Well, put your head up because this article will help you with 7 tips to ensure you don’t experience such horror again.
Learn How To Checkmate
Every chess player aims to checkmate their opponent’s king in a game.
As such, if you don’t know how to checkmate, you wouldn’t know how to prevent stalemate in chess.
We have some great resources on our site where you can better understand the art of checkmate in different positions.
- Learn How To Checkmate With Two Rooks
- Learn How To Checkmate With Two Knights
- Learn How To Checkmate With Two Bishops
- Learn How To Carry Out The Queen And King Checkmate
- Learn The Bishop And Knight Checkmate
- Learn The 2 Move Checkmate
- Understand 40 Checkmate Patterns Sure To Win You Games
- Stalemate vs Checkmate: All You Need to Know
Don’t Capture Every Chess Piece
In the above position, Black to play is a mate in two after 1…g3 and 2. Qb4#

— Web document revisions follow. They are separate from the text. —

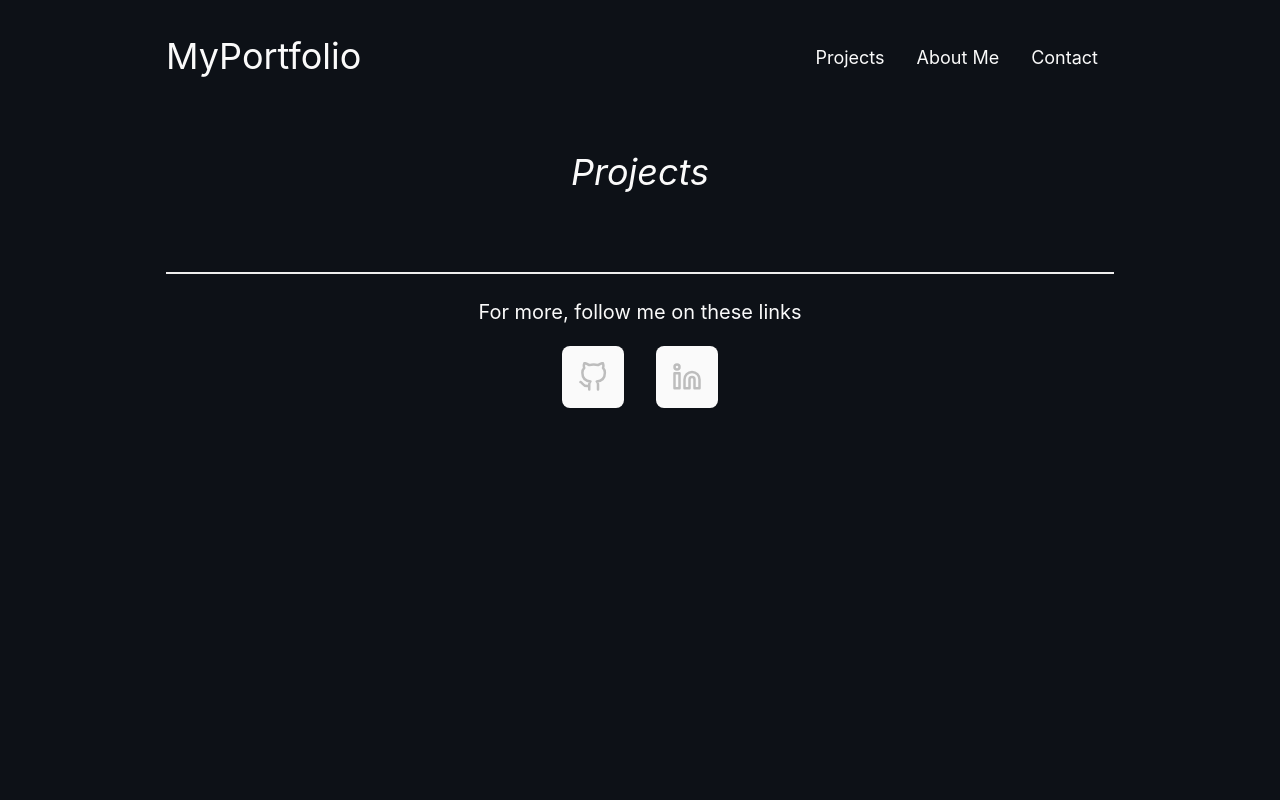
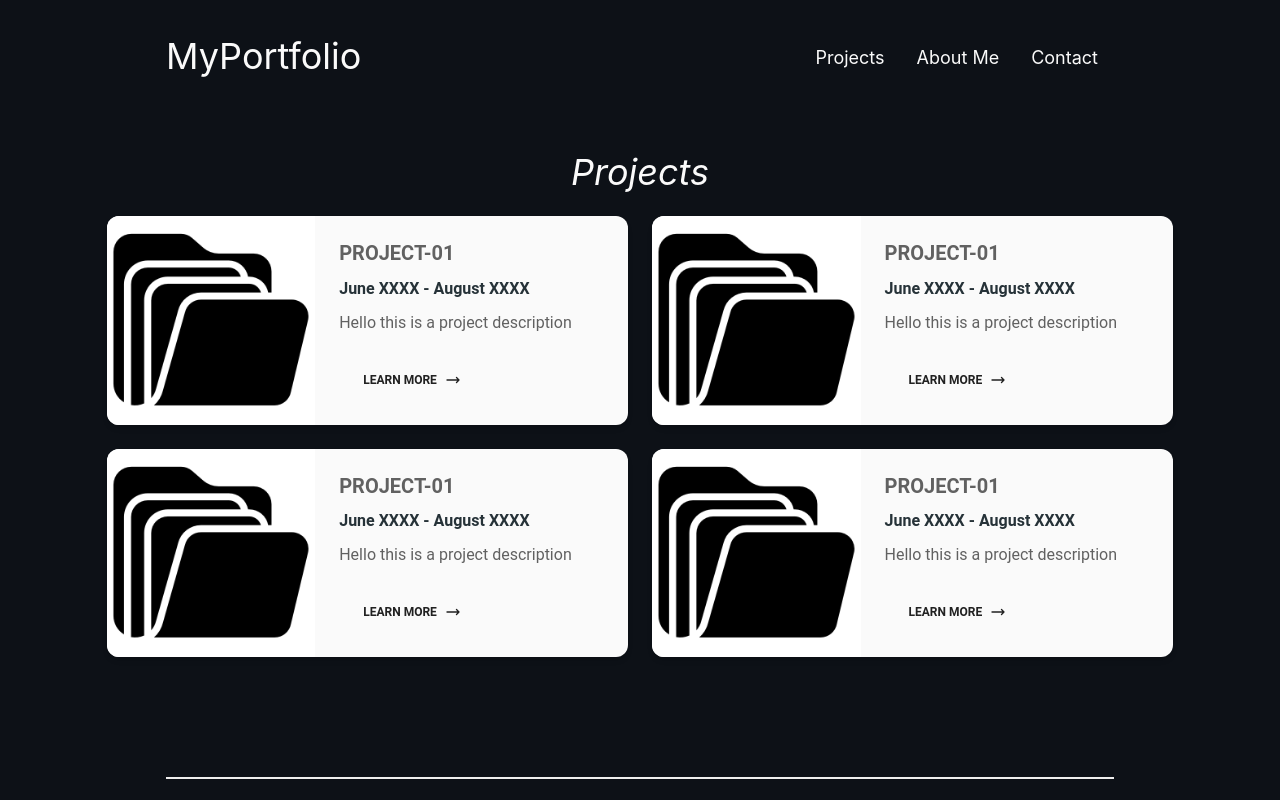
Before and after one commit to JoemariL/my-porfolio, a React (Create React App) app: page /Projects in a window 1280 px wide. Shown: the top 800 px of the page. Built offline with nearby package versions, Linux system fonts and the light colour scheme.

Commit message:
Added projects placeholder

```diff
--- a/public/index.html
+++ b/public/index.html
@@ -9,7 +9,7 @@
       name="description"
       content="Web site created using create-react-app"
     />
-    <link rel="apple-touch-icon" href="%PUBLIC_URL%/logo192.png" />
+    <link rel="apple-touch-icon" href="%PUBLIC_URL%/page-icon.png" />
     <!--
       manifest.json provides metadata used when your web app is installed on a
       user's mobile device or desktop. See https://developers.google.com/web/fundamentals/web-app-manifest/
--- /dev/null
+++ b/src/components/reusable/ProjectsCard.jsx
@@ -0,0 +1,63 @@
+import React from "react";
+
+import {
+  Card,
+  CardHeader,
+  CardBody,
+  Typography,
+  Button,
+} from "@material-tailwind/react";
+
+const ProjectsCard = ({ projectImage, projectTitle, projectDate, onClickMethod , children, ...rest }) => {
+    return (
+        <Card className="w-full max-w-[48rem] flex-row bg-gray-50" {...rest}>
+            <CardHeader
+            shadow={false}
+            floated={false}
+            className="m-0 w-2/5 shrink-0 rounded-r-none"
+            >
+            <img
+                src={projectImage}
+                alt="project-image"
+                className="h-full w-full object-cover"
+            />
+            </CardHeader>
+            <CardBody>
+            <Typography variant="h5" color="gray" className="mb-2 uppercase">
+                {projectTitle}
+            </Typography>
+            <Typography variant="h6" color="blue-gray" className="mb-2">
+                {projectDate}
+            </Typography>
+            <Typography color="gray" className="mb-6 font-normal">
+                {children}
+            </Typography>
+            <a href="#" className="inline-block">
+                <Button onClick={(e) => {
+                    e.preventDefault();
+                    alert("You clicked learn more");
+                }}
+                variant="text" className="flex items-center gap-2">
+                Learn More
+                <svg
+                    xmlns="http://www.w3.org/2000/svg"
+                    fill="none"
+                    viewBox="0 0 24 24"
+                    stroke="currentColor"
+                    strokeWidth={2}
+                    className="h-4 w-4"
+                >
+                    <path
+                    strokeLinecap="round"
+                    strokeLinejoin="round"
+                    d="M17.25 8.25L21 12m0 0l-3.75 3.75M21 12H3"
+                    />
+                </svg>
+                </Button>
+            </a>
+            </CardBody>
+        </Card>
+    );
+};
+
+export default ProjectsCard;
--- a/src/pages/About.jsx
+++ b/src/pages/About.jsx
@@ -52,8 +52,8 @@ const About = () => {
 				}}
 				className="mx-auto grid"
 			>
+        <hr className="mt-10 w-10/12 mx-auto"></hr>
         <div className="font-general-regular w-full sm:w-3/4 text-left mx-auto my-auto">
-          <hr className="mt-10"></hr>
             <motion.h1
               initial={{ opacity: 0 }}
               animate={{ opacity: 1 }}
--- a/src/pages/Projects.jsx
+++ b/src/pages/Projects.jsx
@@ -1,9 +1,13 @@
 import React from 'react';
 import { motion } from 'framer-motion';
 
+import projectIcon from "../images/projects-placeholder.png";
+
+import ProjectsCard from '../components/reusable/ProjectsCard';
+
 const Projects = () => {
   return (
-    <div className="container mx-auto text-gray-50">
+    <div className="w-11/12 sm:w-10/12 mx-auto text-gray-50">
       <motion.h1
         initial={{ opacity: 0 }}
 				animate={{ opacity: 1 }}
@@ -15,6 +19,43 @@ const Projects = () => {
       className="text-center text-4xl lg:mt-10 mt-6">
         <i>Projects</i>
       </ motion.h1>
+
+      <div className="grid grid-cols-1 sm:grid-cols-2 lg:grid-cols-2 mt-6 sm:gap-6 gap-6 mb-6 pb-10">
+
+        <ProjectsCard
+          projectImage={projectIcon}
+          projectTitle={"Project-01"}
+          projectDate={"June XXXX - August XXXX"}
+        >
+          Hello this is a project description
+        </ProjectsCard>
+
+        <ProjectsCard
+          projectImage={projectIcon}
+          projectTitle={"Project-01"}
+          projectDate={"June XXXX - August XXXX"}
+        >
+          Hello this is a project description
+        </ProjectsCard>
+
+        <ProjectsCard
+          projectImage={projectIcon}
+          projectTitle={"Project-01"}
+          projectDate={"June XXXX - August XXXX"}
+        >
+          Hello this is a project description
+        </ProjectsCard>
+
+        <ProjectsCard
+          projectImage={projectIcon}
+          projectTitle={"Project-01"}
+          projectDate={"June XXXX - August XXXX"}
+        >
+          Hello this is a project description
+        </ProjectsCard>
+
+      </div>
+
     </div>
   )
 }
```
Also changed, not shown: src/images/projects-placeholder.png (added).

However, let’s imagine the pawn on g4 wasn’t there:
The position has moved from a win for White to a draw for Black. This is because the Black king doesn’t have any legal move as all the squares are covered by White’s pieces.

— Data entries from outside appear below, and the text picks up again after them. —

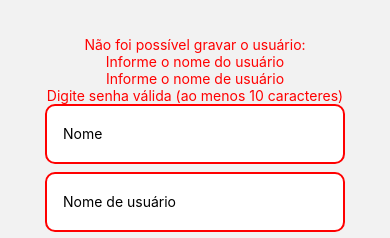
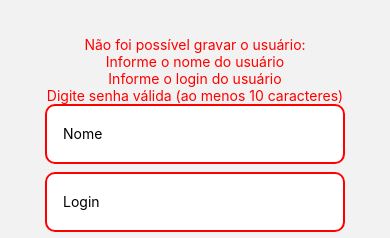
Before and after one commit to naruto112/projeto-senac-mobile, a React Native app: screen /Users in a window 390 px wide. Both pictures are taken after a click on the button "Cadastrar Usuário". Shown: the part 217-455 px from the top of the page. Built offline with nearby package versions, Linux system fonts and the light colour scheme.

Commit message:
Ajuste no campo

```diff
--- a/src/pages/Users/index.js
+++ b/src/pages/Users/index.js
@@ -136,7 +136,7 @@ const Users = ({ navigation }) => {
           <Title>Usuários</Title>
           {verifyValid && <Text style={{"justify-content":"left", color:"red"}}>Não foi possível gravar o usuário:</Text>}
           {verifyUserName && <Text style={{"text-align":"left", color:"red"}}>Informe o nome do usuário</Text>}
-          {verifyUserUserName && <Text style={{"justify-content":"left", color:"red"}}>Informe o nome de usuário</Text>}
+          {verifyUserUserName && <Text style={{"justify-content":"left", color:"red"}}>Informe o login do usuário</Text>}
           {verifyPass && <Text style={{"justify-content":"left", color:"red"}}>Digite senha válida (ao menos 10 caracteres)</Text>}
           <InputText
             style={borderStyleUserName}
@@ -146,7 +146,7 @@ const Users = ({ navigation }) => {
             onChangeText={setUserName}
             value={userName}
           />
-          <InputText name="Nome de usuário" onChangeText={setUserUserName} value={userUserName} style={borderStyleUserUserName}/>
+          <InputText name="Login" onChangeText={setUserUserName} value={userUserName} style={borderStyleUserUserName}/>
           <InputText
             style={borderStyle}
             name="Senha"
```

It’s automatically a stalemate. Stalemate occurs when your opponent has no legal moves with his king or any other piece.
So, if you have a huge material advantage and your opponent has a few harmless pawns laying around the board, you don’t have to gobble them up.

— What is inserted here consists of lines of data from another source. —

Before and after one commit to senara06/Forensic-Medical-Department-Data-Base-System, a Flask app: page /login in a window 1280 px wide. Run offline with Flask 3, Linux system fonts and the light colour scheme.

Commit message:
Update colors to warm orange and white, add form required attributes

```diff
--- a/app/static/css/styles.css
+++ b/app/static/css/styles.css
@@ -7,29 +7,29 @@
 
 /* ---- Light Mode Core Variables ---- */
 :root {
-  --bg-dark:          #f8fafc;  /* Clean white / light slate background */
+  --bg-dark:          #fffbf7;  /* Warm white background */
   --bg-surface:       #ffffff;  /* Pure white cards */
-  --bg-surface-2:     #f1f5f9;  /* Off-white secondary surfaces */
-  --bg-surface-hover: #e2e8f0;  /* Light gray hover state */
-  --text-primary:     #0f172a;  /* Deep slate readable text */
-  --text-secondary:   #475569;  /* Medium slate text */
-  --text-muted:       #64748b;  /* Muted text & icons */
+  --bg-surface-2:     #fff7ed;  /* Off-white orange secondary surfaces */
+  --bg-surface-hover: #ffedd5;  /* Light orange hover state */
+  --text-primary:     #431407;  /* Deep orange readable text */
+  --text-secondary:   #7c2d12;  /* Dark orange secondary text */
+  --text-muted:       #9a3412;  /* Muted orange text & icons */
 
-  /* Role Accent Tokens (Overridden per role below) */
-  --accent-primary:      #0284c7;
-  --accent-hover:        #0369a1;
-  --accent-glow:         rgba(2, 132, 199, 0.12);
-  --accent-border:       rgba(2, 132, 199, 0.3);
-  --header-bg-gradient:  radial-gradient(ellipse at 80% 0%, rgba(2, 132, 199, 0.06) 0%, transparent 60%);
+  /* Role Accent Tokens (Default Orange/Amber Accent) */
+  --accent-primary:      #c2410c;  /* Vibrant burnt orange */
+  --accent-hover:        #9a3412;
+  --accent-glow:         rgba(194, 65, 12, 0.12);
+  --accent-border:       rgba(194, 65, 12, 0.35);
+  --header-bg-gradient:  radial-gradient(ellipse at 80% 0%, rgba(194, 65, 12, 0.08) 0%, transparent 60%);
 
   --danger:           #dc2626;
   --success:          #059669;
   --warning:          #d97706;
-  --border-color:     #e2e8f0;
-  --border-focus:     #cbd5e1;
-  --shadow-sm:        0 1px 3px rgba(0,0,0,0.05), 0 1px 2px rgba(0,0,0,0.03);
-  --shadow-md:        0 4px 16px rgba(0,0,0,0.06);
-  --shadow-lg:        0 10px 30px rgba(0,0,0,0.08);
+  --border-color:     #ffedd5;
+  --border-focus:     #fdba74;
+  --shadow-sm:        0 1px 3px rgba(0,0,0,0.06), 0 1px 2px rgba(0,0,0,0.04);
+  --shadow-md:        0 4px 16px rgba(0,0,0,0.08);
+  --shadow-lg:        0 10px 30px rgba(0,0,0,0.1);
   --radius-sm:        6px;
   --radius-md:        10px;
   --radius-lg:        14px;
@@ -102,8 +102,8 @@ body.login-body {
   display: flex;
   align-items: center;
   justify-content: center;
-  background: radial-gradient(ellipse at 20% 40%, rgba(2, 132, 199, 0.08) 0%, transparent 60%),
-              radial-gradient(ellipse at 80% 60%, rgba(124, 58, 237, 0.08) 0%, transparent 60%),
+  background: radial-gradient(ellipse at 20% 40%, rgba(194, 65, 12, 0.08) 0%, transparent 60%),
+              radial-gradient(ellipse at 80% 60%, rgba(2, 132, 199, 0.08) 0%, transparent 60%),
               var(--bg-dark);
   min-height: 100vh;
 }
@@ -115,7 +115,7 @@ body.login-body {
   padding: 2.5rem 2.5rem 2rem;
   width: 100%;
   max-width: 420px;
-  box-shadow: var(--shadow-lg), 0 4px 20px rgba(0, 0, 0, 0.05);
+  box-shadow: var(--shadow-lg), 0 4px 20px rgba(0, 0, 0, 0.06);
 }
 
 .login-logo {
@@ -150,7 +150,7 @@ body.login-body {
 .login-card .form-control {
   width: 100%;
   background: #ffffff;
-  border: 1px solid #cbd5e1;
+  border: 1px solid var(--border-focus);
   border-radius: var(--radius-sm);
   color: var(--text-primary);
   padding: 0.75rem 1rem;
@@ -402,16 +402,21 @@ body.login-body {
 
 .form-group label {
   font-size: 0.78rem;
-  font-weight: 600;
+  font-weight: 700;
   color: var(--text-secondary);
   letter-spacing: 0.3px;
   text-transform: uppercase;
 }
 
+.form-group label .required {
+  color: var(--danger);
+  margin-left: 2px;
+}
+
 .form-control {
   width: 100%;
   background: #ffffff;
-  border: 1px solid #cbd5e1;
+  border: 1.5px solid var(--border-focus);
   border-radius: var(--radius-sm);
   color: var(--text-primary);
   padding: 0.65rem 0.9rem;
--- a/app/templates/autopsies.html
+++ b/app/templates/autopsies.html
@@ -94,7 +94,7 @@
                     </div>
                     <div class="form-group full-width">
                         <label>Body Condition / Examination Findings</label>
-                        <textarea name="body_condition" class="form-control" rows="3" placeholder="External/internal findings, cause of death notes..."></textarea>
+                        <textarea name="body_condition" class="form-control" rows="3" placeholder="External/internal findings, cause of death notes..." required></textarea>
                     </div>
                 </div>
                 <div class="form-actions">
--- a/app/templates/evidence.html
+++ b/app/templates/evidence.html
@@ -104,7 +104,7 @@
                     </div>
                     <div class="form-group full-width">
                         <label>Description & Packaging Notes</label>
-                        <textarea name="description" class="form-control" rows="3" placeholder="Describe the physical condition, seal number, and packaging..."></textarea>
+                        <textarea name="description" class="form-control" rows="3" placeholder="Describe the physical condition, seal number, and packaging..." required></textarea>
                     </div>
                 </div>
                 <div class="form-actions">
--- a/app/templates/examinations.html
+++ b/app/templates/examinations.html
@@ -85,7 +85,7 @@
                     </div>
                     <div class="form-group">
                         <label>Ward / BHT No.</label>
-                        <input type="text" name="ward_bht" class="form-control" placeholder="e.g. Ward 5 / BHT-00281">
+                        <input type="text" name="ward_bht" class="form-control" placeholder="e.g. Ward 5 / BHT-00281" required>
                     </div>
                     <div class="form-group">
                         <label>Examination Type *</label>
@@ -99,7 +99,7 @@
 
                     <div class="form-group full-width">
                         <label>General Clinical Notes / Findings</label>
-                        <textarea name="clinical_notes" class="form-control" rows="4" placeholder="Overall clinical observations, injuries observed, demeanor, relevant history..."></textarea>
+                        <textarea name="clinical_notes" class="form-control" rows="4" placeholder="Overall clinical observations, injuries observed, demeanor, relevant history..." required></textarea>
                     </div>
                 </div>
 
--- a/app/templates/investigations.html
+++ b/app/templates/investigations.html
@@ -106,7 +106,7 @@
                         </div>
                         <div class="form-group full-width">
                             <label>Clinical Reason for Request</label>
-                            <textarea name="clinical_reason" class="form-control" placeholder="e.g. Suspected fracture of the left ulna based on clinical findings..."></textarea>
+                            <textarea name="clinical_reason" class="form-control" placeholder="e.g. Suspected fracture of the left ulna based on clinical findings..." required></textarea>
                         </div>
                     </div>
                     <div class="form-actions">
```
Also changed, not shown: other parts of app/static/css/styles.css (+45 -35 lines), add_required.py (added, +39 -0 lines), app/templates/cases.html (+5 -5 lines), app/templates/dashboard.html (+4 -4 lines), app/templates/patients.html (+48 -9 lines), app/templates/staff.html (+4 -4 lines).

If the game goes on and your opponent doesn’t have any more legal moves in the game, those idle pawns will be your saving grace.
Simplify When You’re Up in Material
Black to play is stalemate. It would not have been stalemate if White had two queens.
Shows you that you don’t need three queens on the board to deliver checkmate. This is a mistake that most beginners make.
The more pieces you have on the board, the less space your opponent king has.
As such, if you have an overwhelming material advantage, you can give up one or two disposable pieces to ensure you don’t fall into the stalemate trap.
Always “Check” Your Opponent
This might sound like a noob move, but it goes a long way in helping you prevent stalemate in chess.
Putting your opponent in check ensures that you do not fall into the stalemate trap as a stalemate cannot occur if your opponent’s king is in check.
So remember, anytime you’re in a tight position where you’re about to mate your opponent, give a check.
Side Note: Don’t overdo this till your opponent slips out of reach. Instead of checking aimlessly, rely on your chess calculation skills.
Stay Calm When You Have a Winning Position
Chess is a tactical game that requires the utmost calmness and efficiency.
Second world chess champion, Emmanuel Lasker once said ” The hardest game to win is a won game ”
This means that the closer you get to winning, the tenser you tend to be.
Breathing in and out when you have a winning position will ensure you stay calm, keep your head, and not make unnecessary mistakes.
Solve Stalemate Puzzles
Stalemate puzzles are positions created to educate players on how to deal with stalemate traps.
Regular practice with stalemate puzzles will sharpen your mind and help you navigate the treacherous waters of stalemate Island.
Get Familiar With Stalemate Patterns
When you’re well-grounded on what a stalemate is, you’ll be able to develop a “stalemate radar” that alerts you when a position is likely to end in a stalemate.
There are several stalemate patterns that every chess player should be familiar with. For example, a king and rook pawn can draw against a queen that isn’t supported by its king.
Another example is the “wrong bishop” pattern, where the bishop can’t control the square where the pawn would be able to queen.
In this position, White is a bishop and pawn up yet he can’t win. This is because the dark-squared bishop can’t control the a8 square where the Black king can hide.
Few moves later and we’ll have a stalemate. Once you understand this pattern, you’ll do all you can to avoid getting in this kind of position in your future games.
There you have it. Let us know which tip resonated with you most in the comments section.